top of page
  • Jennifer Kruger, PhD

What is urinary incontinence, and how is it treated?

It affects 200 million people worldwide, but it's not talked about enough: here's the rundown on urinary incontinence.

Urinary incontinence (UI) is the involuntary leaking of urine, or the inability to 'control' your bladder. The amount of urine that leaks can range from a very small amount, to emptying the entire bladder. And while UI affects both men and women, women are twice as likely to experience it in their lifetime. This can be especially true after pregnancy or as we approach menopause.

UI is not just a minor inconvenience. It can have a significant impact on your life—physically, emotionally, and financially.

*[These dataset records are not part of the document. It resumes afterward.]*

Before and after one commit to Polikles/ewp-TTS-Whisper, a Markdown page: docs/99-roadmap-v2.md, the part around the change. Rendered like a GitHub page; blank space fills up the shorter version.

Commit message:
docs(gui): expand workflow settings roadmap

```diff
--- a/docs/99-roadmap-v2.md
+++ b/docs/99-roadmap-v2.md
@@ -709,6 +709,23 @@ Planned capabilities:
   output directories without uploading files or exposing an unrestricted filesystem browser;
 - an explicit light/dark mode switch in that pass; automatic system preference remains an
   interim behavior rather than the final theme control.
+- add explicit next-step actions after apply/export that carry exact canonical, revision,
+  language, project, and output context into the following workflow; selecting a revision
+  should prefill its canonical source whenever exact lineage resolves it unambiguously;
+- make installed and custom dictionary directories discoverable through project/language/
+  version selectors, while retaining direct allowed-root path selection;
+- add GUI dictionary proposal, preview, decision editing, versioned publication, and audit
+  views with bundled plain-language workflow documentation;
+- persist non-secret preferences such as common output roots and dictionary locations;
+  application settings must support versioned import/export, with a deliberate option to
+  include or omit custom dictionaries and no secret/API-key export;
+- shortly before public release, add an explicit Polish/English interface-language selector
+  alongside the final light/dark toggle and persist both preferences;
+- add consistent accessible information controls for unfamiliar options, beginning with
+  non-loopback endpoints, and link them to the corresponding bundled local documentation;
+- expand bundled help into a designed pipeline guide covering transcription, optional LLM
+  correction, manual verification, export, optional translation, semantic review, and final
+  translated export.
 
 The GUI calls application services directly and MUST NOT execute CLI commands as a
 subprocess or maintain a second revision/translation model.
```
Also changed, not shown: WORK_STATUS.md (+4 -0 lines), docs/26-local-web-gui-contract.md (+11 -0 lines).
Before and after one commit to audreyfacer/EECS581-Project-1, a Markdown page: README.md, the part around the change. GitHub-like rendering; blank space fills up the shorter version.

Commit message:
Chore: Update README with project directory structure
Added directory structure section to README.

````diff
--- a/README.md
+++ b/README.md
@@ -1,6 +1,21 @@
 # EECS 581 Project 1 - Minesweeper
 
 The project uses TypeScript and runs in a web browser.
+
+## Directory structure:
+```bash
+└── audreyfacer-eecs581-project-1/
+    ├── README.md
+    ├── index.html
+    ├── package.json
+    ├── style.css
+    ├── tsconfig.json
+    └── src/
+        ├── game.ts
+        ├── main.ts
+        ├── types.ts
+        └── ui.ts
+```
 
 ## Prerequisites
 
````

Women may stop exercising, leave employment, or become socially isolated as a result. And the financial costs are not just personal, they're also significant for the healthcare system, costing 12 billion dollars in the US alone last year.

It’s important to know that UI is not normal, and it's not inevitable after childbirth or as a natural part of ageing. Thankfully, there are effective and self-managing options for resolving symptoms. Let’s dive deeper into the three main types of incontinence, the signs and symptoms, and the best ways to manage it.

Stress incontinence (SUI)

The most common type of incontinence, SUI is leaking urine when you're doing physical activities that increase abdominal pressure. This includes coughing, sneezing, jumping, or laughing.

It often occurs when pelvic floor muscles are weakened or stretched. Pregnancy and childbirth are risk factors for stress incontinence, as the pelvic floor muscles can be stretched and weakened during the birth process. Loss of estrogen during menopause can also result in stress incontinence.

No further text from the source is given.